We have discussed how convenience drives innovation and is the foundation of today’s most dominant brands. We highlighted how Americans love convenience, especially Millennials, and how its value is most apparent when dealing with products and services of frequent use. But when it comes to convenience, there’s more: there are also different levels of convenience to consider.
In 1994, Blockbuster was acquired by Viacom for $8.4 billion and at one point had more than 9,000 stores; twenty-five years later there exists just one last store in Bend, Oregon (Brito, 2019). An estimated 7,795 U.S. retail store closures were announced in 2017, surpassing the previous all-time high of 6,163 store closures in 2008 (Kelley, 2018), the year of the financial crisis. And yet, despite these store closures, we continue to watch movies and shop, as the internet, and more specifically Netflix and Amazon, have presented us with more convenient options.
In the digital race for convenience, insurance companies are lagging far behind. At its core, the insurance product is not a product of frequent use–it was designed to be used in emergency situations only. This means that convenience doesn’t deliver a strong effect for insurance as a standalone product, which creates an opening for outside brands to add insurance products to their existing offerings and provide consumers with a level of convenience insurance companies alone can’t match.
Last year, Expedia Group selected AIG to become its global travel insurance provider. “Our work with AIG will help more people go places with confidence and with the knowledge that we are looking out for travelers,” said Aman Bhutani, President, Brand Expedia Group. “Travel can have disruptions, and together with AIG, we are creating real-time, hassle-free solutions aimed at delighting travelers” (Expedia, 2018).
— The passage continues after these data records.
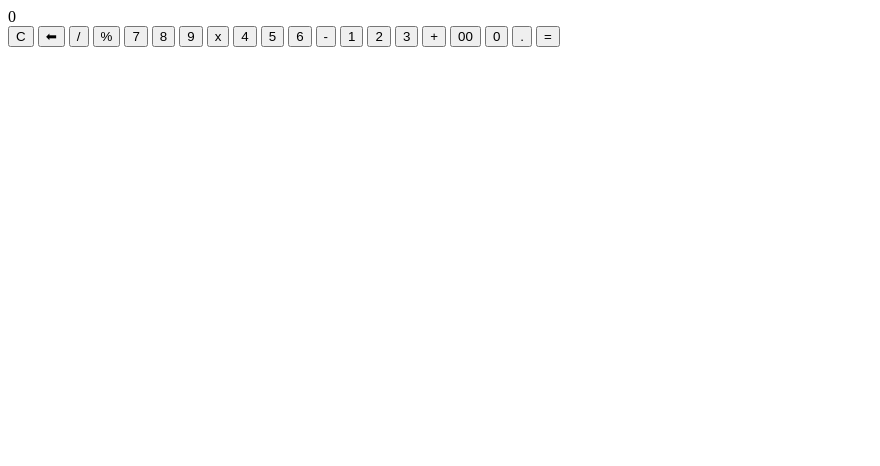
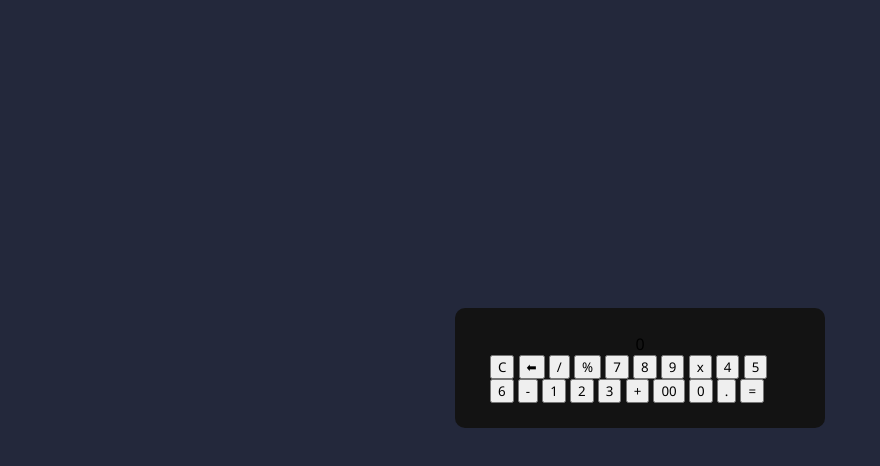
Before and after one commit to JulianBograd/Calculator, a plain HTML site: page index.html in a window 1280 px wide. Shown: the whole page, without its empty margins (0-880 px from the left). Drawn offline with Linux system fonts and the light colour scheme.

Commit message:
modificado .html / agregado de estilo en css

```diff
--- a/index.html
+++ b/index.html
@@ -1,3 +1,14 @@
+<!DOCTYPE html>
+<html lang="en">
+
+<head>
+    <meta charset="UTF-8" />
+    <meta http-equiv="X-UA-Compatible" content="IE=edge" />
+    <meta name="viewport" content="width=device-width, initial-scale=1.0" />
+    <link rel="stylesheet" href="style.css" />
+    <title>Calcualtora - Julián Bograd</title>
+</head>
+<body>
 <div class="container">
     <section id="Display-area">
         <div class="currentInput"></div>
@@ -26,3 +37,6 @@
         <button type="button" class="fun_btn" id="evaulate" value="">=</button>
     </section>
 </div>
+</body>
+
+</html>
--- a/style.css
+++ b/style.css
@@ -1,3 +1,24 @@
 * {
+    font-family: "Segoe UI", Tahoma, Geneva, Verdana, sans-serif;
+  }
 
-}
+  body {
+    background-color: #23283b;
+    min-height: 90vh;
+    display: flex;
+    justify-content: center;
+    align-items: center;
+  }
+
+  .container {
+    background-color: #131313;
+    max-width: 300px;
+    height: auto;
+    display: flex;
+    flex-direction: column;
+    justify-content: center;
+    align-items: center;
+    padding: 25px 35px;
+    border-radius: 10px;
+    user-select: none;
+  }
```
While buying travel insurance online is a convenient solution, adding it while booking your travel is even more convenient, since you can do it with a click of a button. Literally.
Access the full study: Millennials & Modern Insurance here.